Institut de Recerca Sant Joan de Déu researchers collaborate in this study led by Professor Jordi Garcia Fernàndez, from the Faculty of Biology and the Institute of Biomedicine of the University of Barcelona (IBUB).

The lack of some genes in the BEC/TCEAL cluster could be related to some alterations associated with the autism spectrum disorder, according to a preclinical study published in the journal Genome Biology.

The study analysed transposon-derived genes that are involved in neural complex functions and that have not been studied before within the context of the autism spectrum disorder and other neurological diseases. The study, carried out with animal models, describes some molecular mechanisms that are determining in the development of the neocortex in humans and other placental mammals.

Among the authors of the study are the experts of the UB Enrique Navas, Bru Cormand, Gemma Marfany, Serena Mirra, Noelia Fernández-Castillo, Ester Antón and Carlos Herrera (also members of IBUB, el IRSJD and el CIBERER), and Eduardo Soriano and Fausto Ulloa (IBUB-CIBERNED-ICREA). The study also counts on the participation of teams from the University Pablo de Olavide, the Centre for Genomic Regulation (CRG), Pompeu Fabra University, the University of Murcia, the Zoological Station Anton Dohrn in Naples (Italy) and Charles University (Czech Republic).

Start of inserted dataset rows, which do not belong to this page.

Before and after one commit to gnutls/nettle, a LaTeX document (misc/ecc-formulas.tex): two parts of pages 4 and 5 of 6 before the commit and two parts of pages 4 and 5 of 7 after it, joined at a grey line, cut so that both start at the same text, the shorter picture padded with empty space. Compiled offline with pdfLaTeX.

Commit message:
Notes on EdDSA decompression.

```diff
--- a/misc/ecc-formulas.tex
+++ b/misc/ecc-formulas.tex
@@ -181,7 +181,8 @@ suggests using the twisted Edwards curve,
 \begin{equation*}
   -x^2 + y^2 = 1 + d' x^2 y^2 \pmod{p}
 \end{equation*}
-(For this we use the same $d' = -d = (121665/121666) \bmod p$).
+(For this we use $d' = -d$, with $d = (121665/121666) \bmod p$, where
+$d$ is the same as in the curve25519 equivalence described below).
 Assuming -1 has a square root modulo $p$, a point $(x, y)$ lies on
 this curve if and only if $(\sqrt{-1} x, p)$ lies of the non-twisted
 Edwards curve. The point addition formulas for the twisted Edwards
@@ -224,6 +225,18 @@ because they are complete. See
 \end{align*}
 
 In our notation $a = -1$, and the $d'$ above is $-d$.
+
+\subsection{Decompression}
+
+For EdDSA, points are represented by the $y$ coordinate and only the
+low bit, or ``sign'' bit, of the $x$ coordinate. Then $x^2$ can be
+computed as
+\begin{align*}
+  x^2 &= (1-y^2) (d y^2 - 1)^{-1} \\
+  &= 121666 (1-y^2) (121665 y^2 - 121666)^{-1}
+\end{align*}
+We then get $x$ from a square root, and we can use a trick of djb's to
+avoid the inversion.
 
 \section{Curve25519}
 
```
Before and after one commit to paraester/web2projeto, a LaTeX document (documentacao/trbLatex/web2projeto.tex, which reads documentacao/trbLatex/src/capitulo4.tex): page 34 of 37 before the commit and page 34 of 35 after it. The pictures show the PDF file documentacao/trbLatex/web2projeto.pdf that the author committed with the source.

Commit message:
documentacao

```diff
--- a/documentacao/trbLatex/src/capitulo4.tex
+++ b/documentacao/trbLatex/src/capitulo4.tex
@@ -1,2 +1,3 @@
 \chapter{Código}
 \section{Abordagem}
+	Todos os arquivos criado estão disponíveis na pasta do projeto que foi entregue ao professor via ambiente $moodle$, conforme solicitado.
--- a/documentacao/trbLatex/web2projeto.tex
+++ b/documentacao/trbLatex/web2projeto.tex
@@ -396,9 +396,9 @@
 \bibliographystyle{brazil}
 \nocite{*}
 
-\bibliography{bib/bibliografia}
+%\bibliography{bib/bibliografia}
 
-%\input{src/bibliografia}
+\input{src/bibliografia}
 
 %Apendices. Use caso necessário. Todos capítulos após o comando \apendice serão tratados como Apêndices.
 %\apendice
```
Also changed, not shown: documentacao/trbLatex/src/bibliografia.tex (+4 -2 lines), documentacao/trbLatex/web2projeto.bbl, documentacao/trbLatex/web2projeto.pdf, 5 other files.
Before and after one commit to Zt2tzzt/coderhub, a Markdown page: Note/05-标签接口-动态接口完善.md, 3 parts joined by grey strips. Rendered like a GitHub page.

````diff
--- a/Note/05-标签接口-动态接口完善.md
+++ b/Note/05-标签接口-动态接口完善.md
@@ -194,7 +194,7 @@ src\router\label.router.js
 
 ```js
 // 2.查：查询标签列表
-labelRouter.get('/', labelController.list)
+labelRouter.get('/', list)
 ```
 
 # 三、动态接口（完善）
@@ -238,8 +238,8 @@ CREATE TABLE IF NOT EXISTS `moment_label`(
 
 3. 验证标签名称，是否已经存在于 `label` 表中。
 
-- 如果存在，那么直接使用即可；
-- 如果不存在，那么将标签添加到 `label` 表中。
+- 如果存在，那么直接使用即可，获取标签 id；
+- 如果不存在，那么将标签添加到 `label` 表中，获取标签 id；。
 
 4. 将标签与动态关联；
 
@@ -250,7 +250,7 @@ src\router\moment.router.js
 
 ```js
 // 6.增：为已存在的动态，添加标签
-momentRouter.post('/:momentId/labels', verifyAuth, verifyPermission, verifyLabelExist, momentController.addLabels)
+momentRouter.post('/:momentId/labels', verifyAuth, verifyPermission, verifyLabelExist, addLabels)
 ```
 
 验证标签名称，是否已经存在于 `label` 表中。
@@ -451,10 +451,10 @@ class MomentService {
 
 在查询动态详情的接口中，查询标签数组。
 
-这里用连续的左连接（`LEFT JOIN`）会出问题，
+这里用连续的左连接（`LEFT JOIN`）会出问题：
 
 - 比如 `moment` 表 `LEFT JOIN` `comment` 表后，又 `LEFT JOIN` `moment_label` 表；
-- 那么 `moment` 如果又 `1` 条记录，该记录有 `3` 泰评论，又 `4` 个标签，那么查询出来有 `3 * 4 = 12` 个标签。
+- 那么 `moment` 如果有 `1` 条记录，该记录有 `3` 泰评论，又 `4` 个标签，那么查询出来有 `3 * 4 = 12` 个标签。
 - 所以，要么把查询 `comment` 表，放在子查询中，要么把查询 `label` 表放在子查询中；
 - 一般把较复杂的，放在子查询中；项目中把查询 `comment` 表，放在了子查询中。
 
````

Mice without the BEX3 gene are antisocial, and do not interact with other mice.